The $99 Green Computer
Here’s a “before” photo of my old setup. It’s a Gateway 507GR computer that I bought about 5 years ago. Its Pentium 4 processor is notoriously power-hungry, using up to 100 watts for the CPU alone! It also generates a lot of heat, which requires powerful and noisy cooling fans to keep the system from overheating. While the Gateway system meets my modest computing needs, I couldn’t help but wonder if a “greener” solution was possible on my limited budget.
The answer came in the form of a “barebones” system from Foxconn. These barebones systems start at under $100! I decided to spend a few extra dollars on a more powerful version with a dual-core processor, the Foxconn R10-S4.
What is a barebones system? Designed for do-it-yourself users, a barebones system is simply a computer case and motherboard, the “bare bones” you need to build a computer system. You can either purchase the other “ingredients” separately, or recycle parts you already have.
In my case, I reused the hard drive, CD drive, monitor, keyboard, and mouse from my old Gateway system.

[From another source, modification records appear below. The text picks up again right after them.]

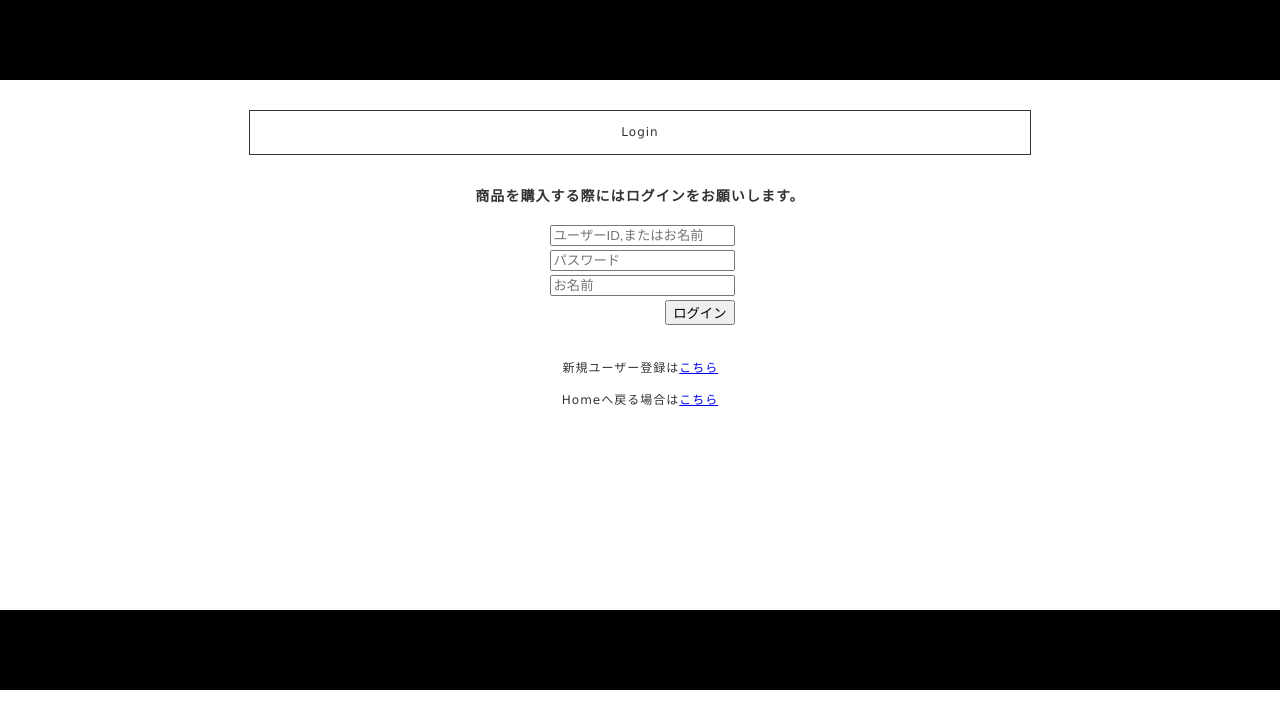
Repository: SNMAGNET/backup
Page: http://localhost/ecsite/login.jsp
An editor plug-in stored every save of this project. The page is shown before and after the next save, followed by the edit.
The browser window is 1280 px wide. The pictures show the whole page.
The page is served by Tomcat 9. Other server files are loaded and not shown.

Above is the page before, as saved 2018-01-18 07:36:19.

### ecsite/WebContent/login.jsp
<%@ page language="java" contentType="text/html; charset=UTF-8"
	pageEncoding="UTF-8"%>
<%@ taglib prefix="s" uri="/struts-tags"%>

<!DOCTYPE html>
<html>
<head>
	<meta charset="utf-8">
	<meta http-equiv="Content-Type" content="text/html; charset=utf-8" />
	<meta http-equiv="Content-Style-Type" content="text/css" />
	<meta http-equiv="Content-Script-Type" content="text/javascript" />
	<meta http-equiv="imagetoolbar" content="no" />
	<meta name="description" content="" />
	<meta name="keywords" content="" />
	<meta charset="utf-8">
	<title>Login画面</title>
	<style type="text/css">

		/* ========TAG LAYOUT======== */
		body {
		   margin:0;
		   padding:0;
		   line-height:1.6;
		   letter-spacing:1px;
		   font-family:Verdana, Helvetica, sans-serif;
		   font-size:12px;
		   color:#333;
		   background:#fff;
		}

		table {
			text-align:center;
			margin:0 auto;
		}

		/* ========ID LAYOUT======== */
		#top {
		   width:780px;
		   margin:30px auto;
		   border:1px solid #333;
		}

		#header {
		   width: 100%;
		   height: 80px;
		   background-color: black;
		}

		#main {
		   width: 100%;
		   height: 500px;
		   text-align: center;
		}

		#footer {
			width: 100%;
			height: 80px;
			background-color: black;
			clear:both;
		}

		#text-link {
			display: inline-block;
			text-align: right;
		}
	</style>
</head>
<body>
	<div id="header">
	 	<div id="pr">
		</div>
	</div>
	<div id="main">
		<div id="top">
			<p>Login</p>
		</div>
		<div>
			<h3>商品を購入する際にはログインをお願いします。</h3>
			<s:form action="LoginAction">
				<s:textfield name="loginUserId"
				             placeholder="ユーザーID,またはお名前"/>
				<s:password name="loginPassword"
				            placeholder="パスワード"/>
				<s:textfield name="userName"
				             placeholder="お名前"/>
				<s:submit value="ログイン"/>
			</s:form>
			<br/>
			<div id="text-link">
				<p>新規ユーザー登録は<a href='<s:url action="UserCreateAction" />'>こちら</a></p>
				<p>Homeへ戻る場合は<a href='<s:url action="GoHomeAction" />'>こちら</a></p>
			</div>
		</div>
	</div>
	<div id="footer">
	 	<div id="pr">
		</div>
	</div>
</body>
</html>

After the next save:
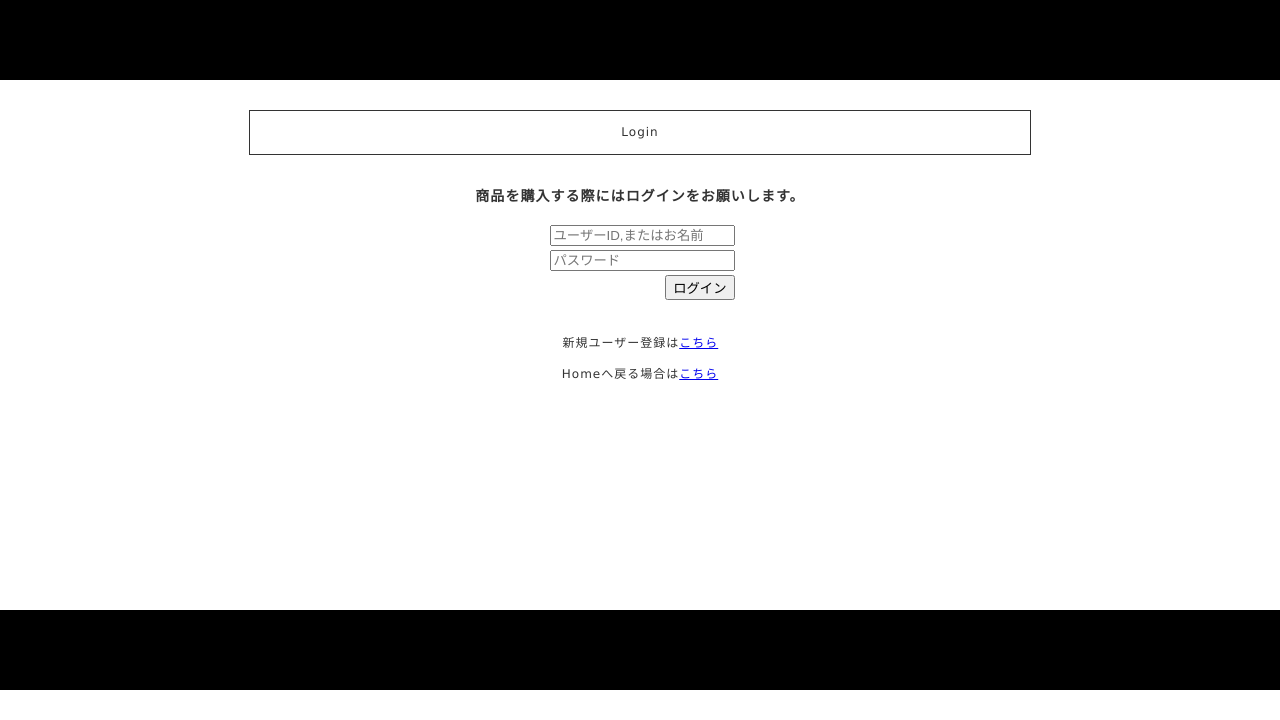
Saved 75 s later.
--- a/ecsite/WebContent/login.jsp
+++ b/ecsite/WebContent/login.jsp
@@ -81,8 +81,6 @@
 				             placeholder="ユーザーID,またはお名前"/>
 				<s:password name="loginPassword"
 				            placeholder="パスワード"/>
-				<s:textfield name="userName"
-				             placeholder="お名前"/>
 				<s:submit value="ログイン"/>
 			</s:form>
 			<br/>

The only additional part I needed to buy was RAM (memory). The total price for the dual-core R10-S4, 2 gb of RAM, and shipping was under $175.

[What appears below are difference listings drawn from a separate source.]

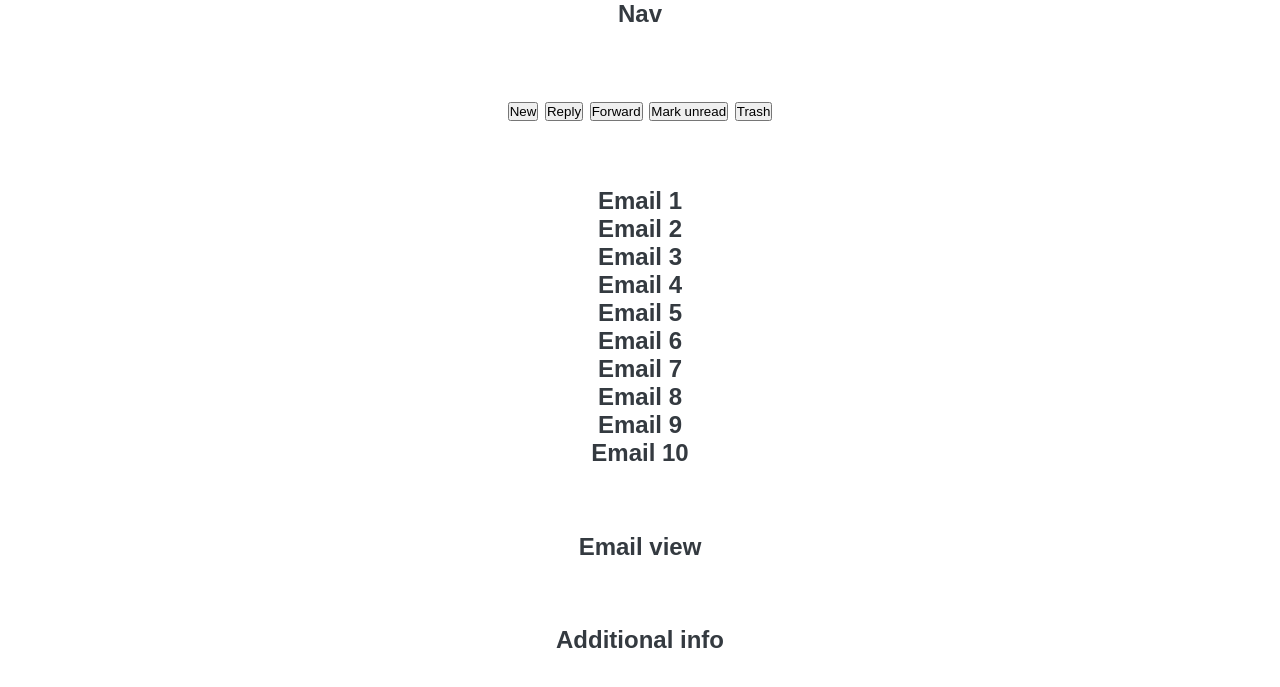
Repository: nghiakma/HTML-CSS-Fundamental
Page: Component_LayoutPatterns/applayout.html
An editor plug-in stored every save of this project. The page is shown before and after the next save, followed by the edit.
The browser window is 1280 px wide. The pictures show the whole page.

Above is the page before, as saved 2023-08-26 18:33:49.

After the next save:
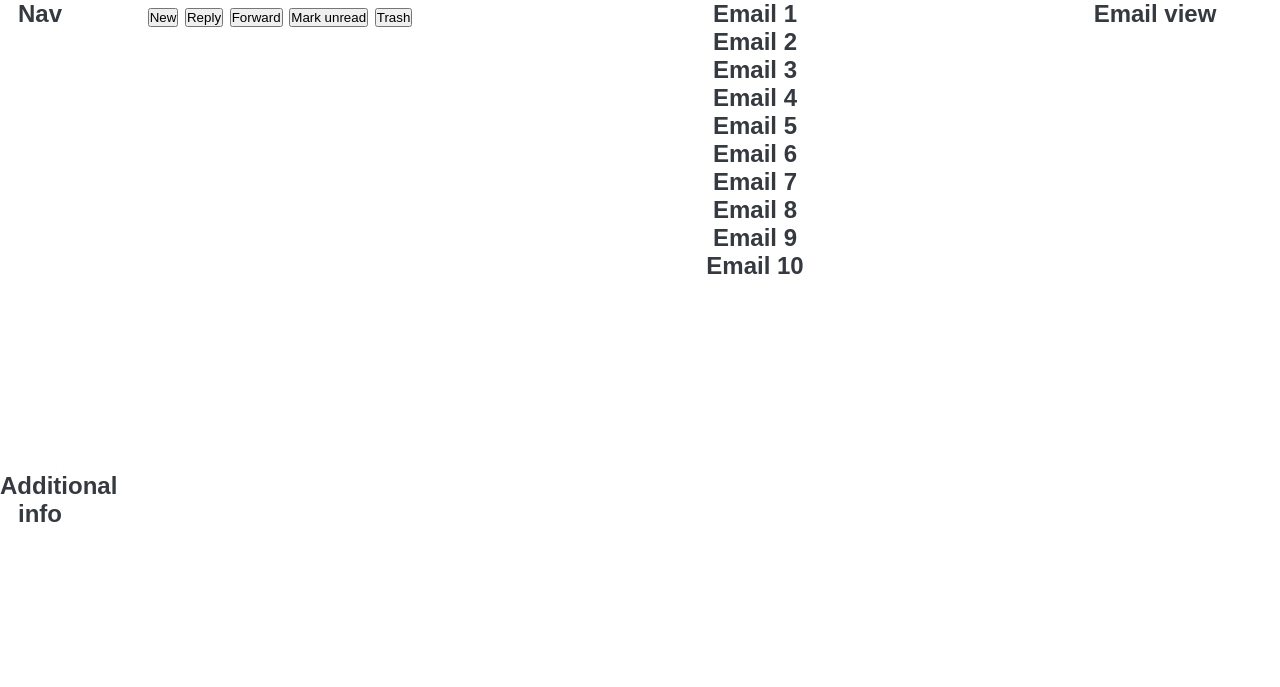
Saved 12 s later.
--- a/Component_LayoutPatterns/applayout.html
+++ b/Component_LayoutPatterns/applayout.html
@@ -20,7 +20,7 @@
       text-align: center;
       font-weight: bold;
       display: grid;
-
+      grid-template-columns: 80px 400px 1fr 250px;
     }
   </style>
 </head>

Assembly is easy if you’re handy with a screwdriver and good at following directions. Foxconn includes a color assembly guide with photos of each step. In less than an hour, my green computer was assembled and ready to go. Here’s an “after” photo of my new setup.
I simply moved the hard drive over from my old computer. This drive has two operating systems installed: Windows XP and Ubuntu (Linux) 9.04. Ubuntu was able to detect the new hardware without a hitch. All of my applications and documents were exactly as I remembered from the old computer. Windows had some minor issues at first (such as the wrong display resolution), but fortunately Foxconn provides a CD with all the necessary drivers.
So how does it perform? Next week, I will share some detailed benchmarks and observations, but the short version is, very well thank you! The processor is an Intel Atom CPU. This is the same chip used in “netbook” computers like the Asus eee PC or Dell Mini. This chip is low-wattage (under 10 watts) but also low-powered. I would not recommend an Atom-based PC for gamers, multimedia professionals, or power users. However, for everyday use like checking email, watching Youtube, or typing a letter, it is more than adequate. If a barebones kit is too DIY for your tastes, you might consider a “full” Atom-based system (such as the Asus eee-Box or Acer Aspire Revo) for your next desktop purchase.
In conclusion, my new “green computer” is green twice: Once when I built it (by purchasing a barebones kit, I recycled my existing hard drive, monitor, keyboard, and mouse) and again every time I use it (power consumption is much lower). Eco-win!
Matthew Edward Liston is a writer, editor, musician, and green computing consultant located in the rural hill towns of New York. You may contact him through the comment field below or at www.matthewliston.com.The $99 Green Computer,